Task prompt
From first line to last, output the records below exactly.
* * *
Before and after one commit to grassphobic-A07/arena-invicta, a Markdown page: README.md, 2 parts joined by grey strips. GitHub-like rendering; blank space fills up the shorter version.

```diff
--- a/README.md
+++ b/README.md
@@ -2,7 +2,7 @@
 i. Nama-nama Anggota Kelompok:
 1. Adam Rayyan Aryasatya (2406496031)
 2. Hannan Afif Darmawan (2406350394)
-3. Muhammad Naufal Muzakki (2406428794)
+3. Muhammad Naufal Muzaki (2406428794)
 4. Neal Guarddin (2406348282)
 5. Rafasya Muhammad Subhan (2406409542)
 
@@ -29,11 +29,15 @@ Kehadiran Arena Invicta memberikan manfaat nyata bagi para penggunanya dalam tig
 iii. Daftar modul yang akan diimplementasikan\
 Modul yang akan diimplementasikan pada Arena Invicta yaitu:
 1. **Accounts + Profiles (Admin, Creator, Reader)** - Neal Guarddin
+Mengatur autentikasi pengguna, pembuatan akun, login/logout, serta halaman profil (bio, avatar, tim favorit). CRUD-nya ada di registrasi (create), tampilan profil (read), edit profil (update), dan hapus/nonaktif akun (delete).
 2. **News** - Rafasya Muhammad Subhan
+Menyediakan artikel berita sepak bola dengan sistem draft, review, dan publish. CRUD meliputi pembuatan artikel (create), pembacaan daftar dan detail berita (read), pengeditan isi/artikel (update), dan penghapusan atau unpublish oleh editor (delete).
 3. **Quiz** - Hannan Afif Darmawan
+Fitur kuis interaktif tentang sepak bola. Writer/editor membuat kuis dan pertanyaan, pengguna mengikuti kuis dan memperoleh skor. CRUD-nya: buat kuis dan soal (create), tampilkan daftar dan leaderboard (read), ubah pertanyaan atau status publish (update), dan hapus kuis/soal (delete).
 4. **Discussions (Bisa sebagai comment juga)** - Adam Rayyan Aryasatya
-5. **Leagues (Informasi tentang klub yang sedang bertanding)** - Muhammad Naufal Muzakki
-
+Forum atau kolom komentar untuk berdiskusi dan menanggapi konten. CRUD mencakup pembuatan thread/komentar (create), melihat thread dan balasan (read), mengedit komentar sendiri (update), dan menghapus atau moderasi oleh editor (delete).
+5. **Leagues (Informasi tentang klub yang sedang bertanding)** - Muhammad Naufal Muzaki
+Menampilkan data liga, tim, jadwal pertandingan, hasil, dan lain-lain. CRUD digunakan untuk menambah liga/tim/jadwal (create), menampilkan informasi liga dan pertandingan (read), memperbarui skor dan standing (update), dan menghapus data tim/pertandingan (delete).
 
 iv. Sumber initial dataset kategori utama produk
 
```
* * *
Finished exercise
Before and after one commit to grassphobic-A07/arena-invicta, a Markdown page: README.md, 2 parts joined by grey strips. GitHub-like rendering; blank space fills up the shorter version.

```diff
--- a/README.md
+++ b/README.md
@@ -2,7 +2,7 @@
 i. Nama-nama Anggota Kelompok:
 1. Adam Rayyan Aryasatya (2406496031)
 2. Hannan Afif Darmawan (2406350394)
-3. Muhammad Naufal Muzakki (2406428794)
+3. Muhammad Naufal Muzaki (2406428794)
 4. Neal Guarddin (2406348282)
 5. Rafasya Muhammad Subhan (2406409542)
 
@@ -29,11 +29,15 @@ Kehadiran Arena Invicta memberikan manfaat nyata bagi para penggunanya dalam tig
 iii. Daftar modul yang akan diimplementasikan\
 Modul yang akan diimplementasikan pada Arena Invicta yaitu:
 1. **Accounts + Profiles (Admin, Creator, Reader)** - Neal Guarddin
+Mengatur autentikasi pengguna, pembuatan akun, login/logout, serta halaman profil (bio, avatar, tim favorit). CRUD-nya ada di registrasi (create), tampilan profil (read), edit profil (update), dan hapus/nonaktif akun (delete).
 2. **News** - Rafasya Muhammad Subhan
+Menyediakan artikel berita sepak bola dengan sistem draft, review, dan publish. CRUD meliputi pembuatan artikel (create), pembacaan daftar dan detail berita (read), pengeditan isi/artikel (update), dan penghapusan atau unpublish oleh editor (delete).
 3. **Quiz** - Hannan Afif Darmawan
+Fitur kuis interaktif tentang sepak bola. Writer/editor membuat kuis dan pertanyaan, pengguna mengikuti kuis dan memperoleh skor. CRUD-nya: buat kuis dan soal (create), tampilkan daftar dan leaderboard (read), ubah pertanyaan atau status publish (update), dan hapus kuis/soal (delete).
 4. **Discussions (Bisa sebagai comment juga)** - Adam Rayyan Aryasatya
-5. **Leagues (Informasi tentang klub yang sedang bertanding)** - Muhammad Naufal Muzakki
-
+Forum atau kolom komentar untuk berdiskusi dan menanggapi konten. CRUD mencakup pembuatan thread/komentar (create), melihat thread dan balasan (read), mengedit komentar sendiri (update), dan menghapus atau moderasi oleh editor (delete).
+5. **Leagues (Informasi tentang klub yang sedang bertanding)** - Muhammad Naufal Muzaki
+Menampilkan data liga, tim, jadwal pertandingan, hasil, dan lain-lain. CRUD digunakan untuk menambah liga/tim/jadwal (create), menampilkan informasi liga dan pertandingan (read), memperbarui skor dan standing (update), dan menghapus data tim/pertandingan (delete).
 
 iv. Sumber initial dataset kategori utama produk
 
```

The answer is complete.